Staged by Shared Experiences at the Arcola Theatre, Speechless is adapted from Marjorie Wallace’s 1986 book The Silent Twins reviewed here. The book tells the poignant story of identical twins June and Jennifer Gibbons, who at about the age of four, became “elective mutes” – inseparable and refusing to speak to anyone but each other.

Their journey towards this outburst – and their eventual confinement in Broadmoor Hospital – is, in Speechless, told in painstakingly choreographed sequences. The play employs a small cast and minimal set design and costuming, and is replete instead with socio-political innuedo and criticism.

It begins with the twins’ school being frustrated with their refusal to speak, and convinced that this encouraged, if not warranted bullying. The twins are then transferred to a special needs school much to their mother’s disappointment. Their new teacher commences a student led programme that records some level of success – several stuttered hellos from June to the initial chagrin of Jennifer.

Earlier on, the play opens with a monologue while the twins stalk each other around a bunk bed, the audience get a glimpse of the kind of love and devotion that can coagulate into hate and turn inwards on itself. Then Jennifer is immediately identified as the more dominant twin, who by some natural arrangement enforces the twins’ muteness and punishes her twin for any attempts to break away from what for ten years had become their norm.

But this stage adaptation by Polly Teale and Linda Brogan is more than an examination of the dark side of a bond that many may envy from the outside. It is about the human need to be acknowledged as an individual, to be seen as well as heard. And the twins enthralled as they are by a white society that would often flagellate them for being different find fulfilment for this all-important need in the privacy of their bedroom where they enact role-plays of ‘The Queen’s Silver Jubilee’ and ‘Princess Diana’s wedding’, write poetry and take tutorials on “the art of conversation.”

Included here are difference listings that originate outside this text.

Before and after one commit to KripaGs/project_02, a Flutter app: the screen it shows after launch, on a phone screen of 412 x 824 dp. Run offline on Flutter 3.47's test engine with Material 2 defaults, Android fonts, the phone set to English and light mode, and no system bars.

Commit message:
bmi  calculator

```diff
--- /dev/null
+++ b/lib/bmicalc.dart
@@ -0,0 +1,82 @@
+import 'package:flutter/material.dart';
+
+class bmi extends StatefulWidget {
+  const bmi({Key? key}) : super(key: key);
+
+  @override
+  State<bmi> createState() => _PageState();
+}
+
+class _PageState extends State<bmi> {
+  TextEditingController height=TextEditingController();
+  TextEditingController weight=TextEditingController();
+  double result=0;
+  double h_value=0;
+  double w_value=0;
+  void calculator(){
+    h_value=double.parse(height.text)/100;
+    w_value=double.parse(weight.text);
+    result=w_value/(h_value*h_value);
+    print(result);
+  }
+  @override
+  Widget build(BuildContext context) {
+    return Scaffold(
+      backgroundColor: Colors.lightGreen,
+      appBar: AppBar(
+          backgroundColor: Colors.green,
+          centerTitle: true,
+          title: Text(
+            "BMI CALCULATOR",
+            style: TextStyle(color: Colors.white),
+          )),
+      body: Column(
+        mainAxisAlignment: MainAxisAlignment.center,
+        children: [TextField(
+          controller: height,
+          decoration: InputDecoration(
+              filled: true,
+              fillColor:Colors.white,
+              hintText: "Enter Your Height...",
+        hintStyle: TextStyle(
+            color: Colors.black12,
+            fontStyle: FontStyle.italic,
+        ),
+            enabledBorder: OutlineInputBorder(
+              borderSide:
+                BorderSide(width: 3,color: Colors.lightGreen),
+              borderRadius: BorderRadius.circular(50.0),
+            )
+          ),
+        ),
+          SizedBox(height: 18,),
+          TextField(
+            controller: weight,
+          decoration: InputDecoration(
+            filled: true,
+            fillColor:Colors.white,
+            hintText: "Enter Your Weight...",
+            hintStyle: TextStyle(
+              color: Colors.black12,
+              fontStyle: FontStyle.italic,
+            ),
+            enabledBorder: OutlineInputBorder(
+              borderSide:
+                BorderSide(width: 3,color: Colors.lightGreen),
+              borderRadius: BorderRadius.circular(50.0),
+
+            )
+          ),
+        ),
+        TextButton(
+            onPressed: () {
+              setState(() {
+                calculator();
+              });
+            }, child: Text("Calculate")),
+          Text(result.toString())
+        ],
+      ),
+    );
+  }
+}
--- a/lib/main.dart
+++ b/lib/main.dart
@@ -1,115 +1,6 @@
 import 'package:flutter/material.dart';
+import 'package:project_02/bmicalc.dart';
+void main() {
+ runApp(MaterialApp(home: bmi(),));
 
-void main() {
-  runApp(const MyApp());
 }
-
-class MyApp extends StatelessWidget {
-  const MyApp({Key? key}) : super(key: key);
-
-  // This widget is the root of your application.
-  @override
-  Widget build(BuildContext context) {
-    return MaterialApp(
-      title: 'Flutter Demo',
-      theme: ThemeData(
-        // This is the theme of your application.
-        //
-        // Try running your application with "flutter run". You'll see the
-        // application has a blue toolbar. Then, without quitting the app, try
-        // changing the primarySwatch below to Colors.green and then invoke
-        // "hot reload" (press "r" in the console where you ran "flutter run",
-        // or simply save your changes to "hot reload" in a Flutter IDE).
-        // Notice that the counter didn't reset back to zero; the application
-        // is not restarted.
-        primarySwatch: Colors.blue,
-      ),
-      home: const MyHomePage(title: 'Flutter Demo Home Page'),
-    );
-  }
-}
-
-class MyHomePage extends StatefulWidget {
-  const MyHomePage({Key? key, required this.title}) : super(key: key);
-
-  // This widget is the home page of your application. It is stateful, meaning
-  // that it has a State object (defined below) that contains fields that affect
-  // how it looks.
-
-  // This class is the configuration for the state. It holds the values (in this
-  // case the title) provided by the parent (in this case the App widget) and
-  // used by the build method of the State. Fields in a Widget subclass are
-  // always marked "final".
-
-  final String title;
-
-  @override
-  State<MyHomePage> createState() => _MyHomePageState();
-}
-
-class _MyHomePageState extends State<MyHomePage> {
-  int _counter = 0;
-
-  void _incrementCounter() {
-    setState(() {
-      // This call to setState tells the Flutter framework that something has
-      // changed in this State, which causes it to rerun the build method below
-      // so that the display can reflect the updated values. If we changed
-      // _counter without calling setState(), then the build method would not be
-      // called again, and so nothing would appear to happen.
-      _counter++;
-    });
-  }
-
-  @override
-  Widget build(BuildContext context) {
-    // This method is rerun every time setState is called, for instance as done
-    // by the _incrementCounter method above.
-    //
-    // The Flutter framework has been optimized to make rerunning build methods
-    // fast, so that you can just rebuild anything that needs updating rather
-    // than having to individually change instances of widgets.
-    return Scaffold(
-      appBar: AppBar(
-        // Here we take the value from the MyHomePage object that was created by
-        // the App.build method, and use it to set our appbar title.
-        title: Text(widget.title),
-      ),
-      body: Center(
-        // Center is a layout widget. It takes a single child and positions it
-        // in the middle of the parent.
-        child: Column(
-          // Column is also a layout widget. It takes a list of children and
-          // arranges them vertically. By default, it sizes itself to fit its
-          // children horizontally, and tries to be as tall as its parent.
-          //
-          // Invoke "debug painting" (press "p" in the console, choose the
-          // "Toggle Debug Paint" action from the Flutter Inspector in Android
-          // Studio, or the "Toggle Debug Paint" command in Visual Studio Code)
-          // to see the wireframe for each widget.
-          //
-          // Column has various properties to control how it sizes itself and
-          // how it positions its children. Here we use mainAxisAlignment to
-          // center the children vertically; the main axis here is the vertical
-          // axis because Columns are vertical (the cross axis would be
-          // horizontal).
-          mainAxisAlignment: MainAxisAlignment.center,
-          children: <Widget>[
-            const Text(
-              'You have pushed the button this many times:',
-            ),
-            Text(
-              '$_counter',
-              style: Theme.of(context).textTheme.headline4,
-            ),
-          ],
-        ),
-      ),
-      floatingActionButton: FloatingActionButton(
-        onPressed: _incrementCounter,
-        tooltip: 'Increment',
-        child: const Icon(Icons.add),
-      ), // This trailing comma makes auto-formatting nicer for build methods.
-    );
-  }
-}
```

But even though June seeks a release from her twin that she herself hardly acknowledges herself, her infrequent attempts at freedom are often quelled by Jennifer’s chants of “You are Jennifer, you are me…”; their family, whose denial of their problem unwittingly keeps them leg shackled, and to whom they will never be June or Jennifer but “the twinnies”; and the British society of the 80s, with its antagonism towards immigrant blacks, that further forced them together. Were they co-joined, theycould not have been more irrevocably bound.

The intriguing thing about Speechless is its agelessness. Set thirty years ago, it still reflects today’s reality – the race riots in Brixton have been replaced by 2011’s London riots triggered by the police killing of Mark Duggan. The UK’s lip service to welcoming its former colonies has given way to widespread political hostility towards immigrants, economic crises and high unemployment of the Thatcher administration is mirrored in the present day’s recession, while the backdrop of popular engagement with the monarchy is replicated in the recent surge of anglophilia inspired by yet another royal wedding.

We never get to know why Jennifer starts out in confinement for violent behaviour, or why the twins are alternatively jejune (being bribed with jelly beans) and mature (sending manuscripts to publishers), or why being bullied by a white male transports the twins into episodes of erotic delight. Rather than tell us the whys or hows, Speechless reinforces the strength of the invisible ties that bind us not only to our tormentors (June to Jennifer, Gloria Gibbons to the RAF Base wives, and shabbily treated immigrants to their ‘Mother Country’) but also to our unique circumstances, and our need to wallow in them.

The overly synchronised and measured motions of June and Jennifer and the extensive role-play begin to wear thin after the first few times, while the introduction of Kennedy is salvaged only by his employment as a means to shoe-horn yet more significance into the play – juxtaposing the nuptials of the virginal, white, royal bride with the sullying of under aged, drunken, somewhat under-privileged black girls.

The play appears to have missed its cue to wrap up or to move on – probably in attempts to end it on better note than sexual exploitation or insulate the audience from the subsequent sorrows that culminate in the death of one of the twins. Nevertheless, this performance by Speechless’ cast of five, especially the twins, played by Natasha Gordon and Demi Oyediran, is nothing if not compelling.

Speechless will be showing at the Arcola Theatre until November 19